Skating was magical. I fell a dozen times, half of them intentional to learn how to fall safely. I started envisioning myself as a figure skater doing competitions in my laced-up figure skates ($200) and tight-fitting, gaudy skaters’ outfit ($150), gracefully leaping and spinning on the ice. Right now, though, I can barely glide. My second time out, I lost control of my fall and fell backwards into another skater. I was sore for days (curse this aging body).

I’ve been singing amateurly since the end of eighth grade, but I’ve never received private music lessons on any instrument. Voice is accessible right now, compared to buying ($1500) or renting ($300) my own saxophone, and regardless, I’m out of practice. After I heard the soloist at my choir’s end-of-semester concert sing Why do the nations so furiously rage together?, I was inspired to learn it as a repertoire piece for auditions and the like.

When I was younger, I couldn’t do very much at all. Music lessons were out of the question. Any sort of sport — especially winter sports — were well beyond my reach. I’ve never been to summer camp, and it was a choice between the publicly funded swimming lessons or skating lessons.

There are so many things I wish I could be an expert at. I wish I could sing at a professional level, or skate in competitions, or be an ARCT pianist. For the first time, I can afford to. Is it too late? People on the internet say “no,” and maybe they’re right. I do wish I had more of a head start, but I’ve given myself enough of one that I’m not locked out of it by age yet.

It always surprises me how much some of my friends do. What do you mean, you have old skates lying around, and take piano, and went abroad for the winter break, and ski? (Oh, why’s it always skiing? Is it that good? I’ll have to try eventually).
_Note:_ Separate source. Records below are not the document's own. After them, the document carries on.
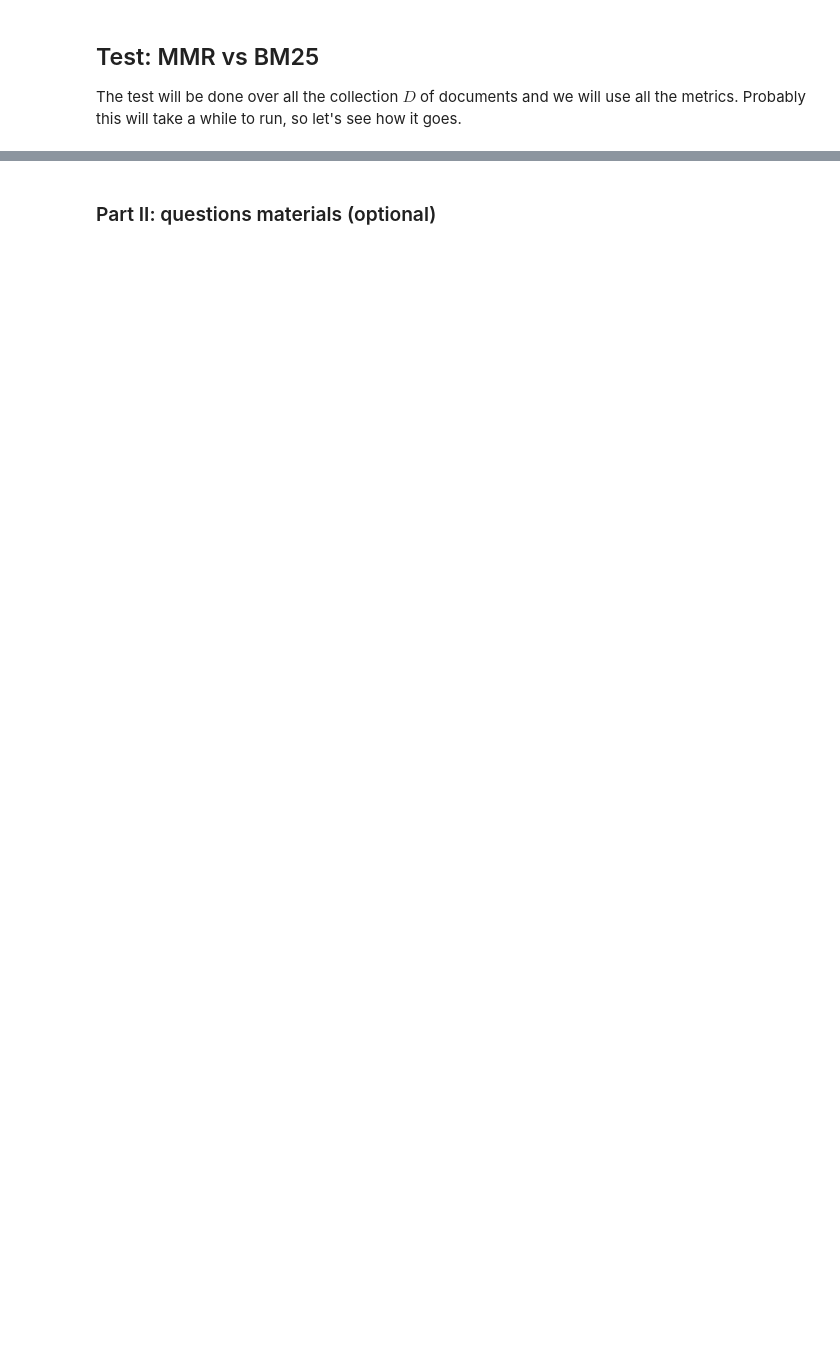
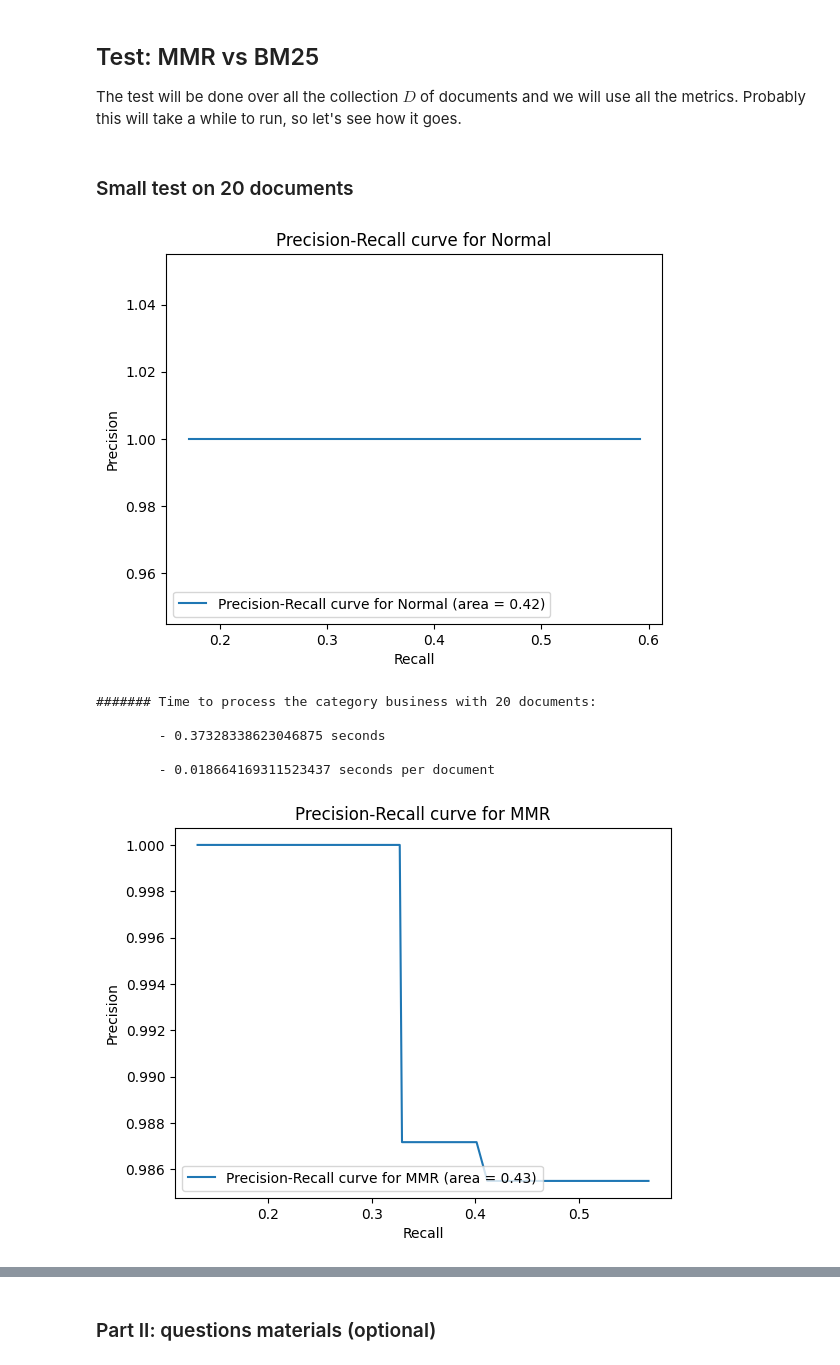
Before and after one commit to danieleavolio/Information-Processing-and-Retrieval, a Jupyter notebook: Project/Code/G8_P1_notebook.ipynb, the cells around one changed output, grey strips where cells are left out. Saved outputs shown, nothing was run; the diff lists cells and outputs as text; code cells hidden in the pictures; blank space fills up the shorter version.

```diff
--- a/Project/Code/G8_P1_notebook.ipynb
+++ b/Project/Code/G8_P1_notebook.ipynb
@@ -993,3 +1040,40 @@ Ok, looks like it works lol
 
 The test will be done over all the collection $D$ of documents and we will use all the metrics.
 Probably this will take a while to run, so let's see how it goes.
+# %% [markdown]
+### Small test on 20 documents
+# %%
+docs = documents_paths[300:320]
+
+normal_summaries = {}
+mmr_summaries = {}
+
+for doc in docs:
+    with open(doc, "r") as file:
+        content = file.read()
+        name = doc.split("\\")[-1]
+        normal_summaries[name] = summarization(content, 5, 500, True, ix, scoring_type="BM25")
+        mmr_summaries[name] = MMR(content, ix, 5, 500, True, 0.5)
+
+real_docs_summaries = {}
+for doc in docs:
+    with open(doc, "r") as file:
+        content = file.read()
+        name = doc.split("\\")[-1]
+        real_docs_summaries[name] = content
+
+normal_average_precision, normal_average_recall, normal_f1, normal_std_precision, normal_std_recall, normal_m_a_p = evaluation_given_summaries(normal_summaries, real_docs_summaries, "Normal")
+mmr_average_precision, mmr_average_recall, mmr_f1, mmr_std_precision, mmr_std_recall, mmr_m_a_p = evaluation_given_summaries(mmr_summaries, real_docs_summaries, "MMR")
+
+normal = [normal_average_precision, normal_average_recall, normal_f1, normal_std_precision, normal_std_recall, normal_m_a_p]
+mmr = [mmr_average_precision, mmr_average_recall, mmr_f1, mmr_std_precision, mmr_std_recall, mmr_m_a_p]
+
+compare_metrics(normal, mmr)
+# %% [output]
+[figure, added]
+####### Time to process the category business with 20 documents:
+
+        - 0.37328338623046875 seconds
+
+        - 0.018664169311523437 seconds per document
+[figure, added]
```
Also changed, not shown: parts of 35 cells of this notebook, 7 other files.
Granted, now that I have money to spend, it’s amazing how much there is to spend it on. The amount of hobbies and creative endeavours I’ve mentally committed myself to — saxophone lessons ($50 per hour), skiing ($300), canoeing ($30), piano lessons ($50 per hour) — could contest even the most thinly spread of my friends. And what is life about, if not doing one’s best to learn and do as much as there is to learn and do? There’s a life goal that you can always make progress on and never worry about completing.

This whole disparity reminds me of when the Toronto District School Board (TDSB) announced that they would base admission to specialized high school programs, like MaCS (the math, computers, and science program that I attended) or arts programs, on a lottery rather than on merit. The TDSB policy argued that this was a solution to issues of “inequity,” an argument that very few people seem to give the attention it deserves.

As soon as I say this, someone will prove me wrong, but I am pretty confident when I say I was the poorest student in my grade in MaCS, and that’s no coincidence. Extracurricular programs like Kumon or Spirit of Math, which provide regular supplemental lessons in math or other subjects, cost thousands of dollars and are inaccessible to most of the people living in my area. As surprising as it may be, a sizeable portion of my MaCS grade attended such a program before getting into MaCS, and continued to throughout.

Is a lottery the best solution? Maybe, maybe not. I’m no policy analyst. But allow me to offer a response to the most common concern I’ve heard from people, that by removing the entry requirements for MaCS, there will be a sudden influx of people who won’t be able to keep up, and the program will lose its edge to compensate. I think that MaCS’s high demand and prestige stem from its entry requirements; being in the program is desirable because it shows that you were good enough to get in. Take away that factor and you take away its prestige.

Who would willingly sign up for a challenging STEM program that carries no prestige? The people who are genuinely interested in STEM and seek out such a challenge, regardless of whether they had the opportunity to beforehand.

A few years down the line, we’ll see who was right. In the meanwhile, you can argue with me or share your thoughts by reaching out through any contact medium (and for those who don’t have me on anything, go ahead and find my proxy email using a domain lookup system like WHOIS). I’ve thought about commenting systems, and I may have one up soon. I might also put up some poetry before the next blog post, though I really don’t look forward to dealing with the navigational challenges that will pose. Until next time.